Try Campo de' Fiori
Or Piazza S. Maria in Trastevere


Anonymous said...

Ahhhhh you are too late! I was JUST in Rome. Will have to catch it next time. You know, when I come down to visit you for our dinner at the Hard Rock Cafe.

I also found a place in Rome to add to the Gelato tour. Will have to get that up on my blog soon.


Sara, Ms Adventures in Italy said...

Oooo....milkshake! That is probably the perfect thing to get at Blue Ice...sometimes their ice cream is a little bland for small amounts but it would be perfect in a milkshake!

Already added it to the page.... :)

Anonymous said...

aaaah Blue ice !!! That reminds me of such wonderful memories... I used to buy a bicchierino almost everyday when I went to Pallazzo Farnese to pick up my boyfriend after work... I used to eat it on the benches along the Palazzo. My favorite was Cioccolato al coco ! argggg add some lemon to it and you will just die lol !!!

Jul said...

Is there anything in this world more beautiful than giant mounds of gelato on display?

CJ said...

Hi! I've only just discoverd your blog and i'm really loving it. Especially as we are making our very first trip to Italy this year! I still can't believe its happening - its been a lifelong dream to come to Italy.

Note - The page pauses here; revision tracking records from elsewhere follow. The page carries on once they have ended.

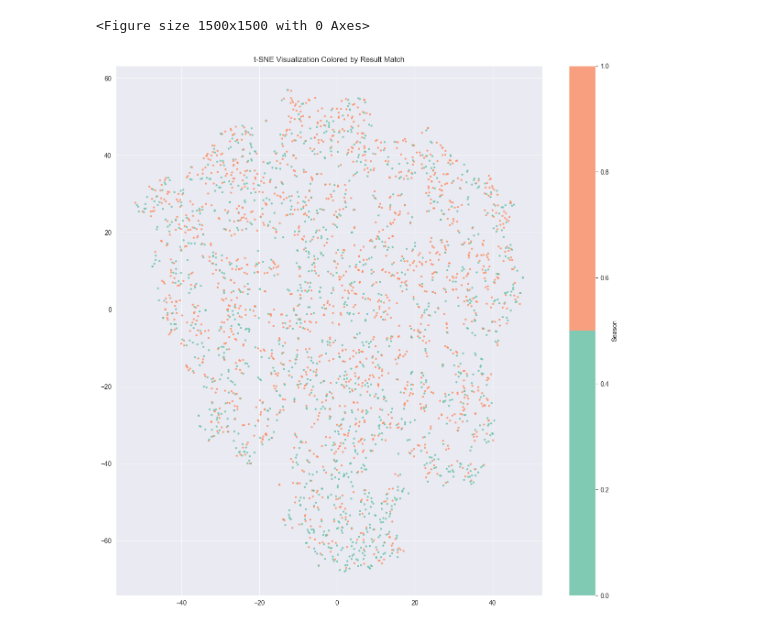
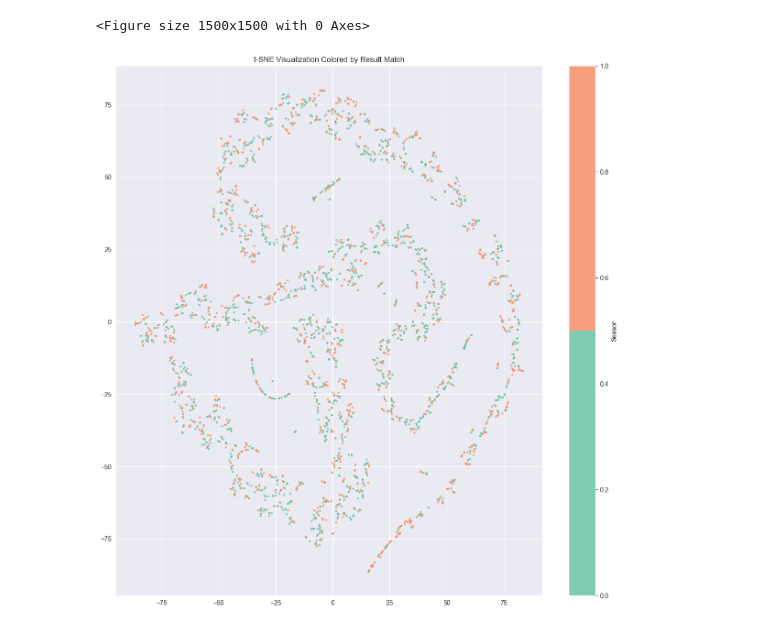
Before and after one commit to kamil0920/football_result_prediction-v2, a Jupyter notebook: src/eda/multivariate_analysis.ipynb, the cells around one changed output. Saved outputs shown, nothing was run; the diff lists cells and outputs as text; code cells hidden in the pictures.

```diff
--- a/src/eda/multivariate_analysis.ipynb
+++ b/src/eda/multivariate_analysis.ipynb
@@ -3,7 +3,7 @@ import pandas as pd
 # %%
 import numpy as np
 
-df_matches = pd.read_csv('../../data/preprocessed/preprocessed_1.csv')
+df_matches = pd.read_csv('../../data/preprocessed/imputed_data.csv')
 df_matches.sort_values(by=["season", "stage", "date"], inplace=True)
 season_labels, _ = pd.factorize(df_matches['result_match'])
 feature_cols = [col for col in df_matches.columns if col not in
@@ -29,22 +29,22 @@ df_matches
 # %%
 from sklearn.manifold import TSNE
 import matplotlib.pyplot as plt
 import seaborn as sns
 from matplotlib.colors import ListedColormap
 
-tsne = TSNE(n_components=2, perplexity=30., init="random", learning_rate="auto", random_state=42)
+tsne = TSNE(n_components=2, perplexity=10., init="random", learning_rate="auto", random_state=42)
 X = df_matches.fillna(df_matches.mean())
 projection_2D = tsne.fit_transform(X)
 
 palette = sns.color_palette("Set2", n_colors=len(set(season_labels)))
 cmap = ListedColormap(palette)
 plt.figure(figsize=(15, 15))
 plt.figure(figsize=(15, 15))
 plt.scatter(projection_2D[:, 0], projection_2D[:, 1], c=season_labels, cmap=cmap, edgecolor='none', alpha=0.80, s=10)
 plt.colorbar(label="Season")
 plt.title("t-SNE Visualization Colored by Result Match")
 plt.show()
 plt.show()
 # %% [output]
 <Figure size 1500x1500 with 0 Axes>
-[figure, old version]
+[figure, new version]
```
Also changed, not shown: parts of 1 cell of this notebook, 5 other files.
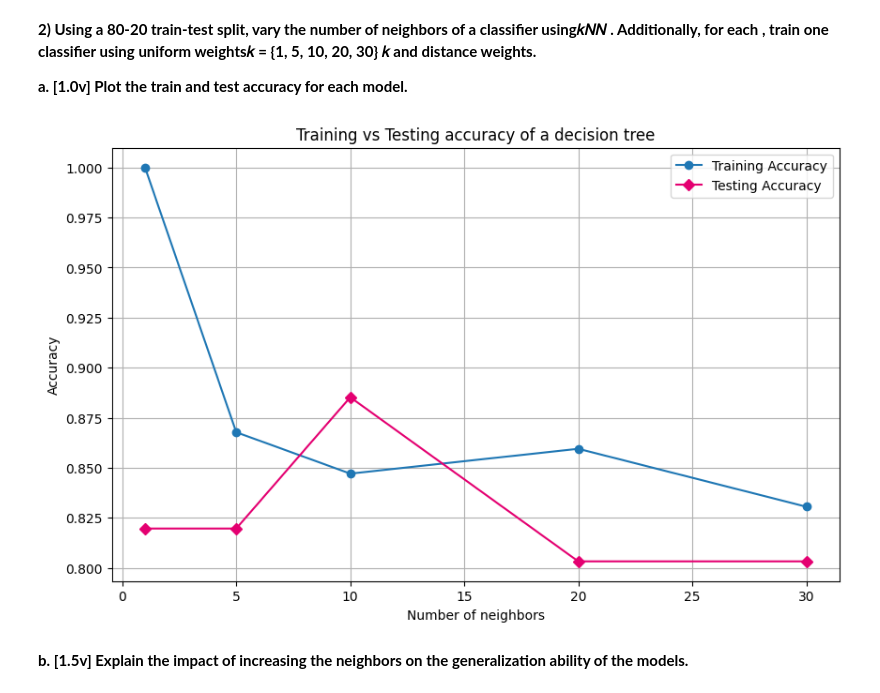
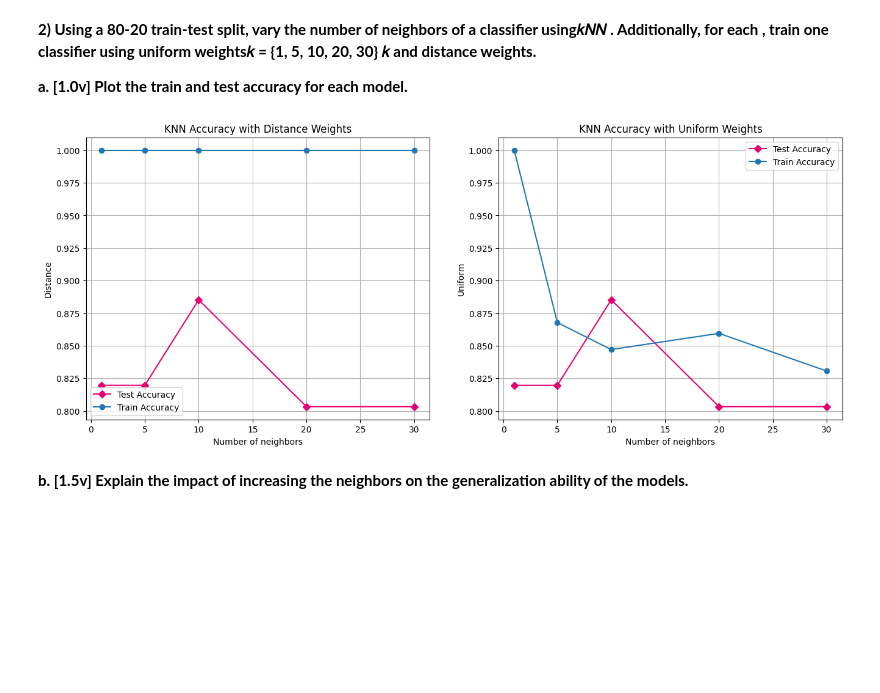
Before and after one commit to Margarida-Lourenco/HW-Apre, a Jupyter notebook: HW2/HW2.ipynb, the cells around one changed output. Cells and saved outputs as stored; diff of their text form; code cells hidden in the pictures; blank space fills up the shorter version.

```diff
--- a/HW2/HW2.ipynb
+++ b/HW2/HW2.ipynb
@@ -120,53 +120,97 @@ and distance weights.**
 
 **a. [1.0v] Plot the train and test accuracy for each model.**
 # %%
-import matplotlib.pyplot as plt, pandas as pd
+import matplotlib.pyplot as plt
+import pandas as pd
 from sklearn.neighbors import KNeighborsClassifier
 from sklearn.model_selection import train_test_split
 from sklearn.preprocessing import StandardScaler
 
 # Read the dataset
 df = pd.read_csv("./heart-disease.csv")
 X, y = df.drop("target", axis=1), df["target"]
 
 # Split the data into training and testing sets
 X_train, X_test, y_train, y_test = train_test_split(X, y, test_size=0.2, random_state=0)
+
+# Standardize the features
 scaler = StandardScaler().fit(X_train)
+X_train_scaled, X_test_scaled = scaler.transform(X_train), scaler.transform(X_test)
+
+# Define different values of k
 number_of_neighbors = [1, 5, 10, 20, 30]
-x, x_train, x_test = scaler.transform(X), scaler.transform(X_train), scaler.transform(X_test)
 
-train_acc, test_acc = [], []
+# Initialize lists to store accuracy results
+train_acc_uniform, test_acc_uniform = [], []
+train_acc_distance, test_acc_distance = [], []
 
-for w in number_of_neighbors:
-    predictor = KNeighborsClassifier(n_neighbors=w, weights="uniform")
-    predictor.fit(x_train, y_train)
-    y_pred = predictor.predict(x_test)
-    y_pred_prob = predictor.predict_proba(x_test)[:,1]
-    train_acc.append(predictor.score(x_train, y_train))
-    test_acc.append(predictor.score(x_test, y_test))
+# Train and evaluate KNN with 'uniform' weights
+for k in number_of_neighbors:
+    knn_uniform = KNeighborsClassifier(n_neighbors=k, weights="uniform")
+    knn_uniform.fit(X_train_scaled, y_train)
+    train_acc_uniform.append(knn_uniform.score(X_train_scaled, y_train))
+    test_acc_uniform.append(knn_uniform.score(X_test_scaled, y_test))
 
-plt.figure(figsize=(10, 6))
+# Train and evaluate KNN with 'distance' weights
+for k in number_of_neighbors:
+    knn_distance = KNeighborsClassifier(n_neighbors=k, weights="distance")
+    knn_distance.fit(X_train_scaled, y_train)
+    train_acc_distance.append(knn_distance.score(X_train_scaled, y_train))
+    test_acc_distance.append(knn_distance.score(X_test_scaled, y_test))
+
+# Plot the results
+plt.figure(figsize=(16, 6))
+
+# Plot distance accuracy
+plt.subplot(1, 2, 1)
 plt.plot(
     number_of_neighbors,
-    train_acc,
-    label='Training Accuracy',
-    marker='o',
-)
-plt.plot(
-    number_of_neighbors,
-    test_acc,
-    label='Testing Accuracy',
+    test_acc_distance,
+    label='Test Accuracy',
     marker='D',
     color='#E40071'
 )
+
+plt.plot(
+    number_of_neighbors,
+    train_acc_distance,
+    label='Train Accuracy',
+    marker='o',
+    color='#1f77b4')
+
 plt.xlabel('Number of neighbors')
-plt.ylabel('Accuracy')
+plt.ylabel('Distance')
+plt.title('KNN Accuracy with Distance Weights')
+plt.grid(True)
 plt.legend()
-plt.title('Training vs Testing accuracy of a decision tree')
+
+# Plot uniform accuracy
+plt.subplot(1, 2, 2)
+plt.plot(
+    number_of_neighbors,
+    test_acc_uniform,
+    label='Test Accuracy',
+    marker='D',
+    color='#E40071'
+)
+
+plt.plot(
+    number_of_neighbors,
+    train_acc_uniform,
+    label='Train Accuracy',
+    marker='o',
+    color='#1f77b4'
+)
+
+# Add labels and title
+plt.xlabel('Number of neighbors')
+plt.ylabel('Uniform')
+plt.title('KNN Accuracy with Uniform Weights')
 plt.grid(True)
+plt.legend()
 plt.show()
 # %% [output]
-[figure, old version]
+[figure, new version]
 # %% [markdown]
 **b. [1.5v] Explain the impact of increasing the neighbors on the generalization ability of
 the models.**
```
Also changed, not shown: 1 other file.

So I'm reading your blog and noting all these little hints and tips. Thank you!

John Cropper said...

Oh, how I pine for le gelaterie.
They sell quasi-gelato at the organic food stores here. And considering I don't have a proper frame of reference, it tastes great to me.

Ma, voglio gelato Romano!

nyc/caribbean ragazza said...

I know it's a chain but I do love the Black Cherry gelato (amerena?). There was a store three blocks from my apt. in Trastevere.

Anonymous said...

Okay Shelley, fess up now. The last few posts have been about food. Luscious delicious and multiple courses of food! Now tell me please, how do italians manage to keep slender? Or is this just food on display - look but can't touch?

By the way, I gained 5 pounds by looking at your blog. ;-)

Elizabeth Abbot said...

hi Shelley,
I paid tribute to your Food Week at AHIR in yesterday's entry -- a late night one after Diane Epstein's cocktail. How are you?

Anonymous said...

You have no idea how much I loved Gelato when we were in Italy! I mean, we ate it everyday, sometimes twice a day. There is no substitue! Ice cream pales in comparison. I crave it! I make nocciola at home, but it's not the same. We visited Blue Ice in was delicious, but frankly, any gelato will do!!!!

Jessica Brogan said...

ARE THERE ANY BLUE ICE FANS??? are you kidding me? I think myself alone counts for two - i ate it 5 times a week when I lived there. that's disgusting, i know, but f-it, iz goood!

Micki said...

Leaving for Italy in 12 days. Please tell me if there is such a thing as licorice gelato and what is it called in Italian?
Also "coconut"....I'm worried that the different language might confuse me. Thanks.

Anonymous said...

Well, I have hit most of the major gelato bars in Rome - and I find the best - THE best - for selection and price is "OLD BRIDGE" - it is just down from the entrance to the Vatican Museum.
Our family never visits Rome without several stops at Old Bridge. I would match it against any other Gelato place in the city - perhaps Italy. It isn't big and visited mostly by the locals - but the owner and workers take kindly to anyone attempting to speak Italian. The servings are generous and the price reasonable - 1 , 2 or 3 Euro. A must for an gelato connoissseur.

Shelley - At Home in Rome said...

Shawn: Thanks for the input! I know I'm in the minority but (hangs head in shame) I don't like Old Bridge. I just think it's a bit over-rated. Once it made me sick, too. :-( Lots of tourists go there because it's just on the other side of the Vatican walls. They kind of take pride in the fact that you have to wait forever to get in, since it's such a hole in the wall and you have to wait in line... they even have poetry in Roman dialect on the inside walls talking about the notorious lines. Argh. Forgive me!!! You're definitely not the only one who loves it though... all the US university students I used to work with would swear by it, because they lived nearby. Like I said, I think I might be the only one who doesn't like it...oh well...